Your Weekly Kusoge
Genocide is certainly a good looking game, the original X68000 release as well as the PC Engine CD port and later FM Towns port. The sprites are large, distinct and well drawn. Your robot meanwhile looks totally badass and like something out of an anime movie, especially since his main weapon is a lightsaber. The stage backgrounds are also all varied and well drawn, with some decent parallax scrolling in places, and there's a reasonable number of unique enemies and bosses. The music is also awesome, with that noticeable 1980s kind of feel.
And yet it's still absolutely horrible. There are many reasons for this, but these two flaws catalyse to form something extraordinarily terrible:
(1) Your attacks never stop or slow down an enemy from advancing. Ever.
(2) You have no window of invincibility after getting hit, and you only get knocked back slightly.
You can see where this leads, can't you? Any enemy which requires more than a single strike of your weapon, which is pretty much all of them, is going to touch and therefore damage you. Oh, and your sword's range is extremely limited, so limited in fact that you're forced to take damage when attacking some large bosses. Since there's no window of invincibility (or perhaps it's just ludicrously short), if you get knocked backwards into another enemy you continue to take damage and are then knocked in the opposite direction. This sometimes leads to a pinball-like animation-lockout where you lose almost your entire health bar. It's especially bad since several stages feature tiny, horribly-fast little bouncing jetpack things, which drop from above based on your position, and none of which die easily. This makes three sections of the game almost impossible, because these guys will hit you, and you won't have a chance to hit back without five bumping into you at once. There are health upgrades, but they are as rare as the Holy Grail.
To those who argue that one should just dodge enemies, every level has a gate at the end which only opens after every single enemy in the level is dead. Even though the gate isn't technically an enemy it will also damage you if touched, which is pretty hilarious if you're trapped between it and an enemy. Actually, even calling them levels is a misnomer, since there's no actual structure to them. Every level, except one, is nothing more than a slow walk from left to right; simply an enemy corridor where the enemies are bullet sponges and you don't have a gun. The one exception is a stage which tries to mimic the mothership level from R-Type, except as you can imagine: you're walking instead of flying and flailing a tiny sword instead of shooting. It's representative of the entire game really, one long string of bad ideas.
To compensate for your short attack range, unstoppable enemies and lack of damage recovery window, there is a somersault move - which is mandatory if you have any desire of completing the game. Apart from that all you can do is attack, jump, and jump attack. Later on you receive an Option weapon similar to R-Type, which you can charge up, but taking damage resets it, making it mostly useless. You'll be constantly keeping an eye on your dwindling life, hoping that you can just somehow make it to the next level, since you can then die and restart with full health. There's unlimited continues, though it doesn't actually make the game even remotely more manageable.

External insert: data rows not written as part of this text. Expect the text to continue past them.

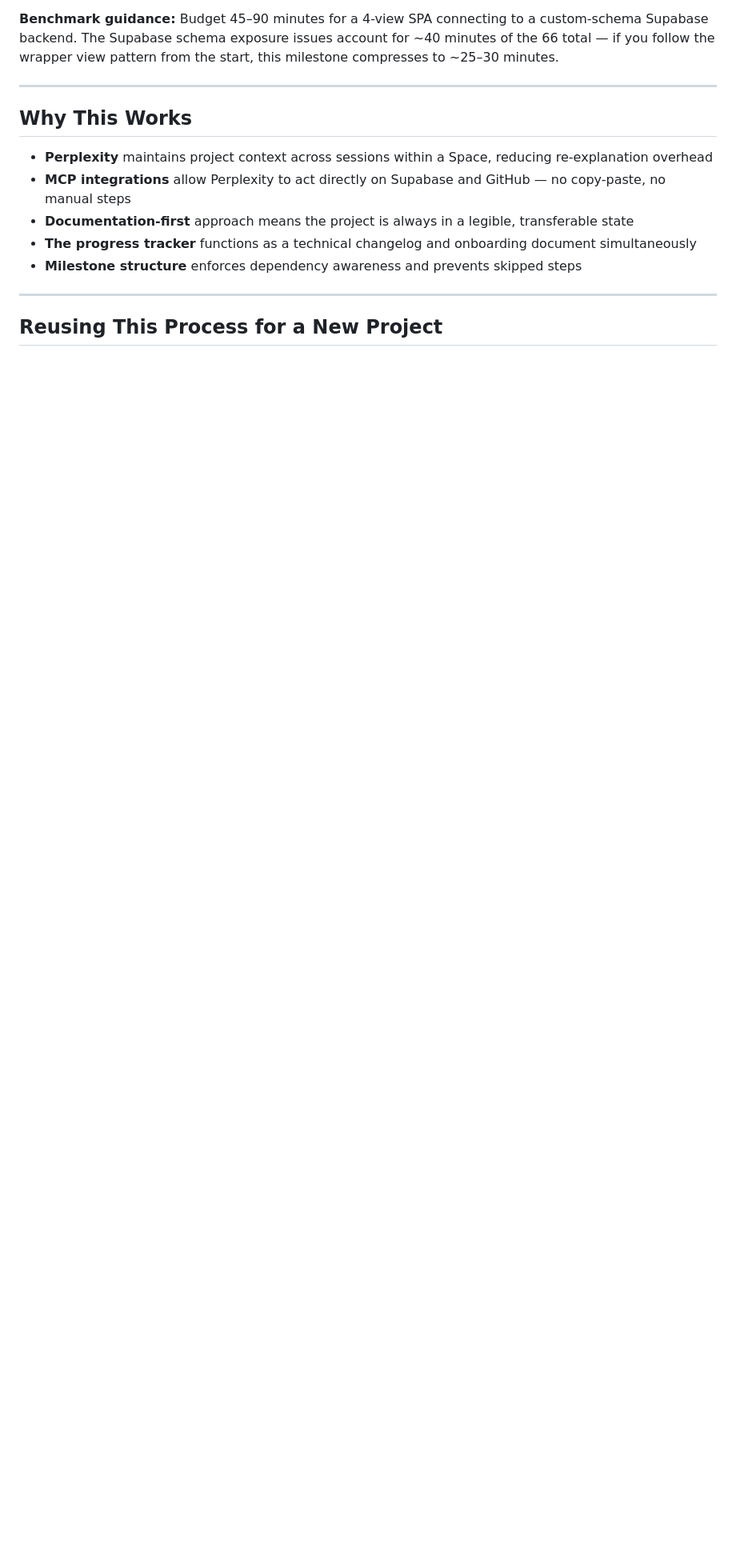
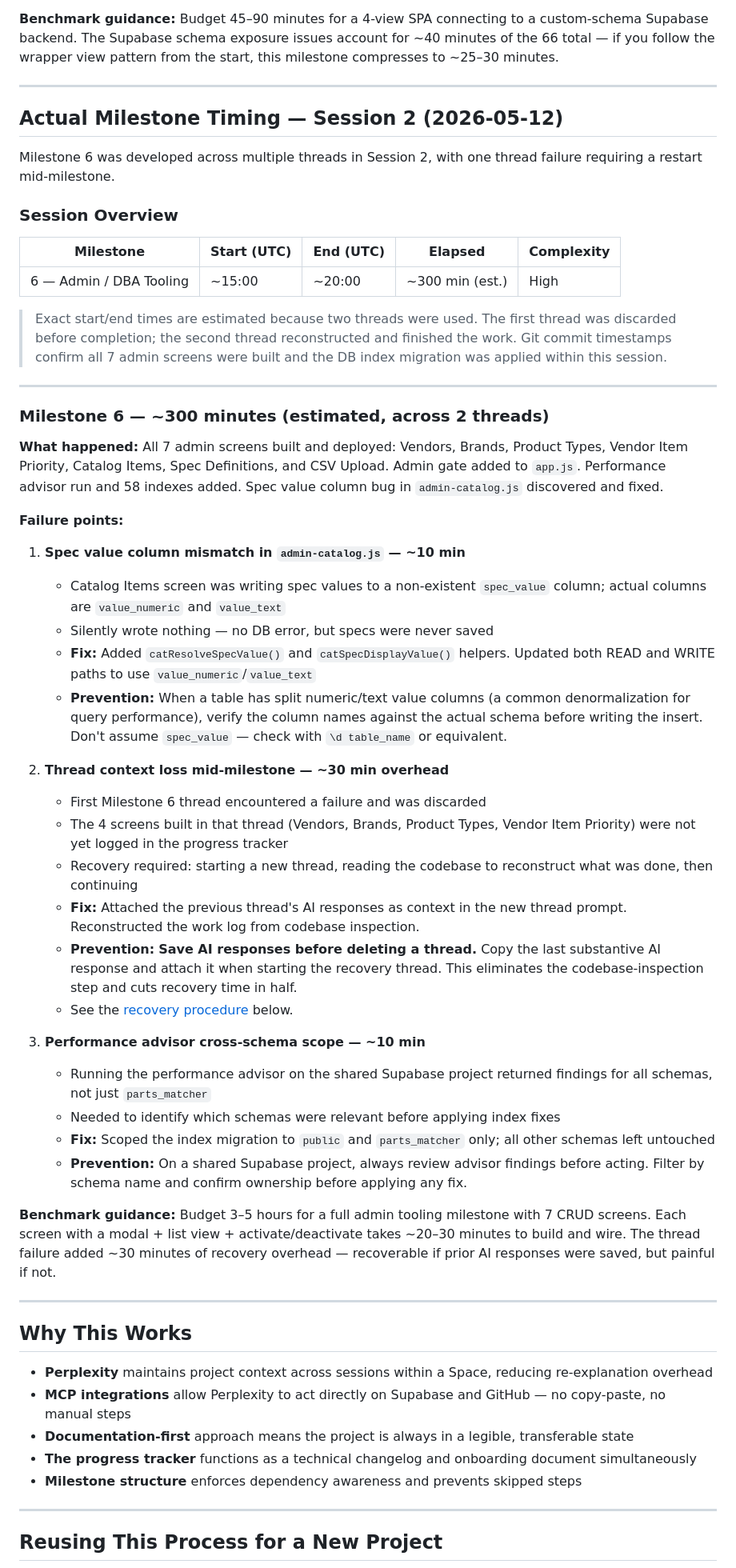
Before and after one commit to andredavisme/parts-spec-matcher, a Markdown page: docs/build-guide.md, the part around one of its changes. Shown at 80% size. Drawn GitHub-style; blank space fills up the shorter version.

Commit message:
docs: add Milestone 6 timing and Session 2 notes to build-guide

```diff
--- a/docs/build-guide.md
+++ b/docs/build-guide.md
@@ -470,6 +483,49 @@ This milestone had the most failure points — all Supabase-specific — which e
 
 ---
 
+## Actual Milestone Timing — Session 2 (2026-05-12)
+
+Milestone 6 was developed across multiple threads in Session 2, with one thread failure requiring a restart mid-milestone.
+
+### Session Overview
+
+| Milestone | Start (UTC) | End (UTC) | Elapsed | Complexity |
+|---|---|---|---|---|
+| 6 — Admin / DBA Tooling | ~15:00 | ~20:00 | ~300 min (est.) | High |
+
+> Exact start/end times are estimated because two threads were used. The first thread was discarded before completion; the second thread reconstructed and finished the work. Git commit timestamps confirm all 7 admin screens were built and the DB index migration was applied within this session.
+
+---
+
+### Milestone 6 — ~300 minutes (estimated, across 2 threads)
+**What happened:** All 7 admin screens built and deployed: Vendors, Brands, Product Types, Vendor Item Priority, Catalog Items, Spec Definitions, and CSV Upload. Admin gate added to `app.js`. Performance advisor run and 58 indexes added. Spec value column bug in `admin-catalog.js` discovered and fixed.
+
+**Failure points:**
+
+1. **Spec value column mismatch in `admin-catalog.js` — ~10 min**
+   - Catalog Items screen was writing spec values to a non-existent `spec_value` column; actual columns are `value_numeric` and `value_text`
+   - Silently wrote nothing — no DB error, but specs were never saved
+   - **Fix:** Added `catResolveSpecValue()` and `catSpecDisplayValue()` helpers. Updated both READ and WRITE paths to use `value_numeric`/`value_text`
+   - **Prevention:** When a table has split numeric/text value columns (a common denormalization for query performance), verify the column names against the actual schema before writing the insert. Don't assume `spec_value` — check with `\d table_name` or equivalent.
+
+2. **Thread context loss mid-milestone — ~30 min overhead**
+   - First Milestone 6 thread encountered a failure and was discarded
+   - The 4 screens built in that thread (Vendors, Brands, Product Types, Vendor Item Priority) were not yet logged in the progress tracker
+   - Recovery required: starting a new thread, reading the codebase to reconstruct what was done, then continuing
+   - **Fix:** Attached the previous thread's AI responses as context in the new thread prompt. Reconstructed the work log from codebase inspection.
+   - **Prevention:** **Save AI responses before deleting a thread.** Copy the last substantive AI response and attach it when starting the recovery thread. This eliminates the codebase-inspection step and cuts recovery time in half.
+   - See the [recovery procedure](#when-the-ai-prompt-fails--how-to-recover) below.
+
+3. **Performance advisor cross-schema scope — ~10 min**
+   - Running the performance advisor on the shared Supabase project returned findings for all schemas, not just `parts_matcher`
+   - Needed to identify which schemas were relevant before applying index fixes
+   - **Fix:** Scoped the index migration to `public` and `parts_matcher` only; all other schemas left untouched
+   - **Prevention:** On a shared Supabase project, always review advisor findings before acting. Filter by schema name and confirm ownership before applying any fix.
+
+**Benchmark guidance:** Budget 3–5 hours for a full admin tooling milestone with 7 CRUD screens. Each screen with a modal + list view + activate/deactivate takes ~20–30 minutes to build and wire. The thread failure added ~30 minutes of recovery overhead — recoverable if prior AI responses were saved, but painful if not.
+
+---
+
 ## Why This Works
 
 - **Perplexity** maintains project context across sessions within a Space, reducing re-explanation overhead
```
Also changed, not shown: other parts of docs/build-guide.md (+26 -7 lines).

Some things in Genocide are also just ridiculous. For example the tiny blonde kung-fu man who grunts as he performs a flying kick, and who can damage a towering mecha yet takes around 100 hits with a sword to topple. The fact he's one-quarter the size of your robot also makes him nearly impossible to hit. Even while crouching your sword simply doesn't reach, so the best option is to jump around attacking and hope he jumps into your weapon. If you actually manage later on to beat the final boss, consider yourself blessed with patience and stoicism - it took me over two hours to beat him, in a single attempt without cheating! Ironically, if you exploit the Option weapon there's another boss you can defeat without ever getting touched, highlighting how unbalanced Genocide is.
So much about Genocide implies a lack of ability, from concept and design through to programming and play-testing, with only graphics and music being noteworthy. Which is a shame, especially since the sequel (and its many ports) managed to improve on everything to the point where it was genuinely quite excellent. In fairness, the PCE-CD release is also probably the worst of the three.